The National Ballast Information Clearinghouse (NBIC) is a joint program between SERC and the U.S. Coast Guard (USCG) that was mandated by the National Invasive Species Act of 1996 (NISA; P.L. 104-332). An overarching goal of NISA is to reduce the overall number of aquatic nuisance species arriving to the US on commercial ships and other vectors. To address the ballast water* vector, SERC has played an integral role in development, maintenance, and operation of the USCG National Ballast Information Clearinghouse since its inception. SERC’s role with NBIC began in 1998 with the initial design, implementation, and operation of a database and information system to develop and maintain an effective clearinghouse of national data for USCG. NBIC has been directed and operated by SERC continuously from 1998-2016.
In September 2004, mandatory ballast water management* reporting was expanded to include virtually all commercial ships capable of carrying ballast water that operate in the United States. Ballast water management reports contain vessel details, transit history (e.g., arrival, last, and next ports, arrival date), and the history of all ballast tanks to be discharged in U.S. waters (e.g., source and discharge dates, locations, and volumes), as well as details about any ballast water management (e.g., treatment, exchange, or discharge to a shore based treatment facility). NBIC receives approximately 120,000 ballast water management reports per year. A central objective of the NBIC is the synthesis and analysis of ballast water management data for USCG as required by NISA.
The data collected with ballast water management reports help us better understand the operation of the ballast water vector and, importantly, how various management strategies may reduce ballast water and shipping related introductions of non-native species. We also use these data to evaluate the patterns of ship and ballast water flux to explain the patterns of establishment of non-native species. Since 2011, the NBIC has conducted surveys of the biota in ballast water tanks as well as field surveys of the receiving waters (ports and bays) to understand the longer term effects of ballast water management on marine/estuarine invasion rates.
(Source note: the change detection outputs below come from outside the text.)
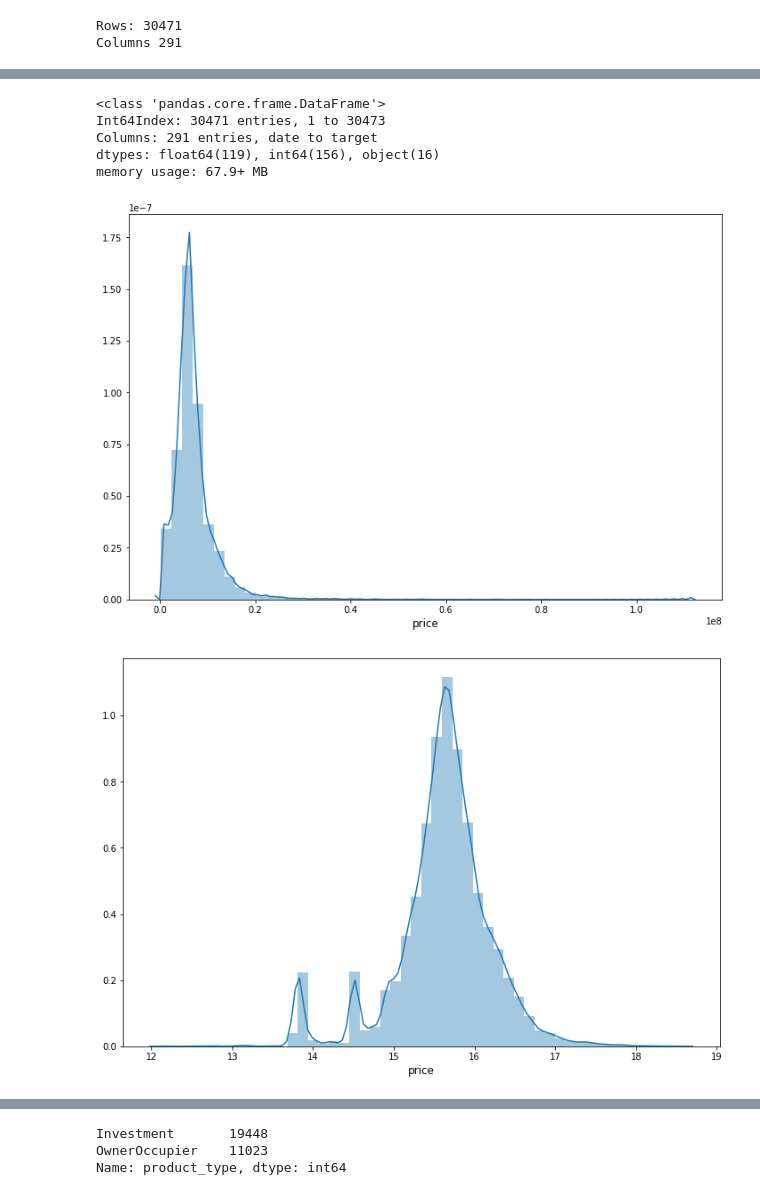
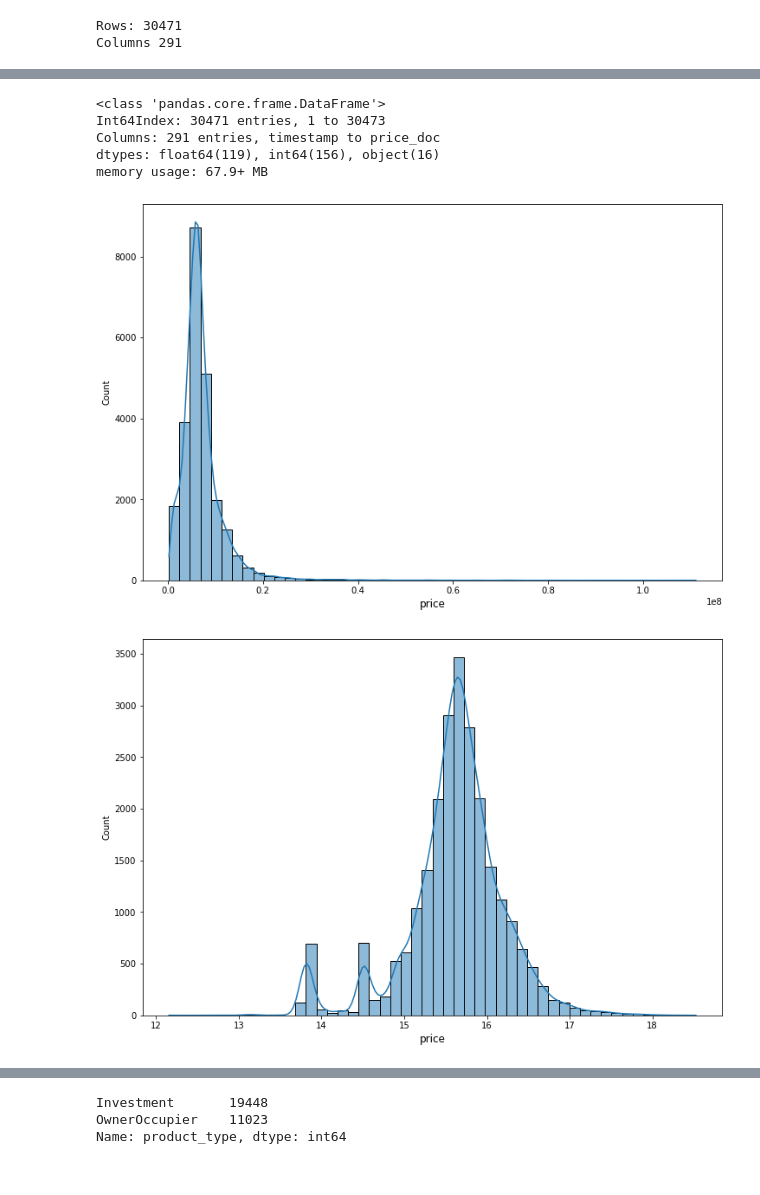
Before and after one commit to ZolotovG/Sberbank-Russian-Housing-Market, a Jupyter notebook: Baseline.ipynb, the cells around one changed output, grey strips where cells are left out. Cells and saved outputs as stored; diff of their text form; code cells hidden in the pictures.

Commit message:
Add Seaborn Visualization and fix feature_importance bug

```diff
--- a/Baseline.ipynb
+++ b/Baseline.ipynb
@@ -10,7 +10,6 @@ from catboost import CatBoostRegressor
 from sklearn.model_selection import train_test_split
 # %%
 df = pd.read_csv('train.csv', index_col='id')
-df.rename(columns={'timestamp' : 'date', 'price_doc' : 'target'}, inplace=True)
 print('Rows:', df.shape[0], '\nColumns', df.shape[1])
 # %% [output]
 Rows: 30471
@@ -31,7 +30,7 @@ df.info()
 # %% [output]
 <class 'pandas.core.frame.DataFrame'>
 Int64Index: 30471 entries, 1 to 30473
-Columns: 291 entries, date to target
+Columns: 291 entries, timestamp to price_doc
 dtypes: float64(119), int64(156), object(16)
 memory usage: 67.9+ MB
 # %%
@@ -44,17 +43,17 @@ y_test = test['target']
 # %%
 plt.figure(figsize=(12,8))
-sns.distplot(train['target'].values, bins=50, kde=True)
+sns.histplot(train['price_doc'].values, bins=50, kde=True)
 plt.xlabel('price', fontsize=12)
 plt.show()
 # %% [output]
-[figure, old version]
+[figure, new version]
 # %%
 plt.figure(figsize=(12,8))
-sns.distplot(np.log(train['target'].values), bins=50, kde=True)
+sns.histplot(np.log(train['price_doc'].values), bins=50, kde=True)
 plt.xlabel('price', fontsize=12)
 plt.show()
 # %% [output]
-[figure, old version]
+[figure, new version]
 # %%
 cat_features = list(X_train.select_dtypes(include=['object']).columns)
 df[cat_features]
```
Also changed, not shown: parts of 6 cells of this notebook, 4 other files.
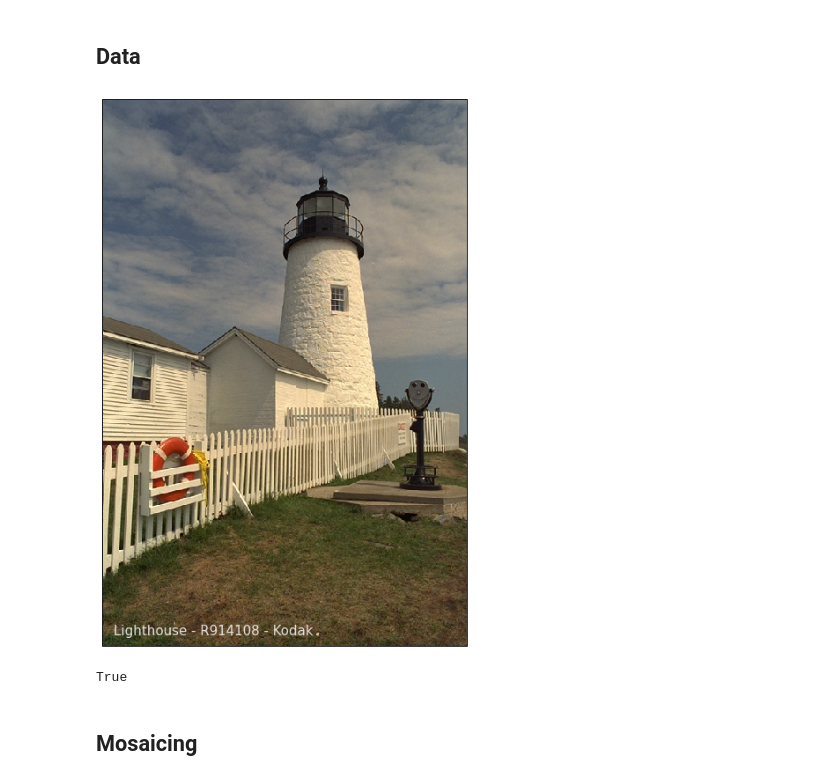
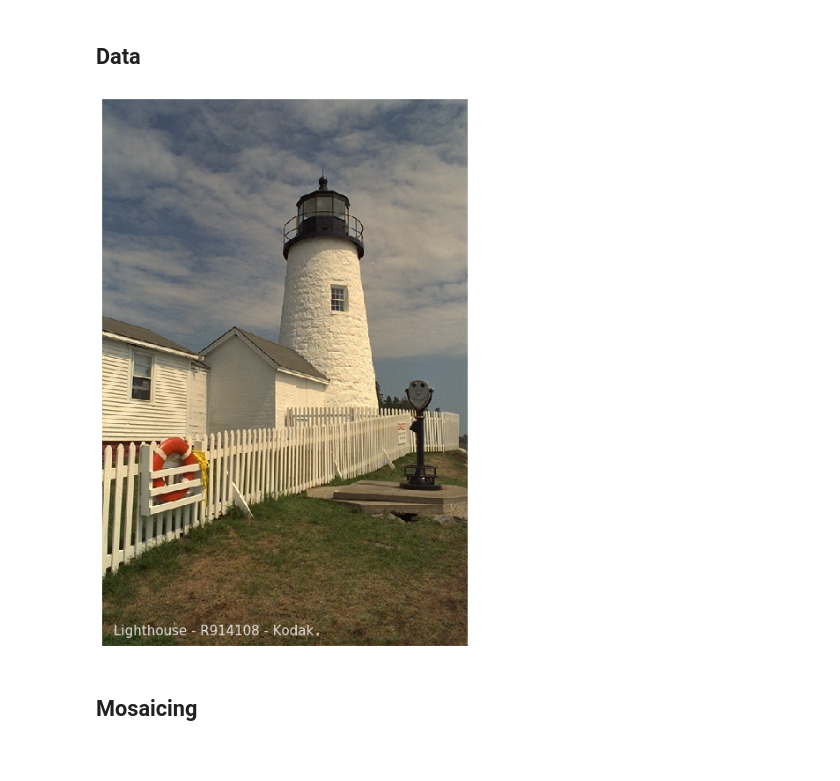
Before and after one commit to colour-science/colour-demosaicing, a Jupyter notebook: colour_demosaicing/examples/examples_bayer.ipynb, the cells around one changed output. Saved outputs shown, nothing was run; the diff lists cells and outputs as text; code cells hidden in the pictures.

Commit message:
Implement "Colour 0.3.8" changes.

```diff
--- a/colour_demosaicing/examples/examples_bayer.ipynb
+++ b/colour_demosaicing/examples/examples_bayer.ipynb
@@ -22,17 +22,16 @@ from colour_demosaicing import (
     demosaicing_CFA_Bayer_Menon2007,
     mosaicing_CFA_Bayer)
 
-OECF = colour.RGB_COLOURSPACES['sRGB'].OECF
+OETF = colour.RGB_COLOURSPACES['sRGB'].encoding_cctf
 # %% [markdown]
 ## Data
 # %%
 LIGHTHOUSE_IMAGE = colour.read_image(
     os.path.join(EXAMPLES_RESOURCES_DIRECTORY, 'bayer', 'Lighthouse.exr'))
 
-image_plot(OECF(LIGHTHOUSE_IMAGE), 'Lighthouse - R914108 - Kodak')
+image_plot(OETF(LIGHTHOUSE_IMAGE), 'Lighthouse - R914108 - Kodak')
 # %% [output]
-[figure, old version]
+[figure, new version]
-True
 # %% [markdown]
 ## Mosaicing
 # %%
```
Also changed, not shown: parts of 5 cells of this notebook, 6 other files.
Find more detailed information including ballast water data on the NBIC website http://invasions.si.edu/nbic/
|Ballast water||Ballast water is carried by ships to provide balance, stability, and trim during sailing and to keep them upright during loading and offloading operations. Ballast water is typically held in dedicated ballast tanks located around cargo holds and near the bow and stern of the ship.|
|Ballast water management||Until ballast water treatment systems are approved and in common use, ballast water exchange will be the primary ballast water management method. Ballast water exchange is the replacement of coastal ballast water with open ocean water usually from from greater that 200 nmi from the coast. Ships can replace their coastal ballast in two ways: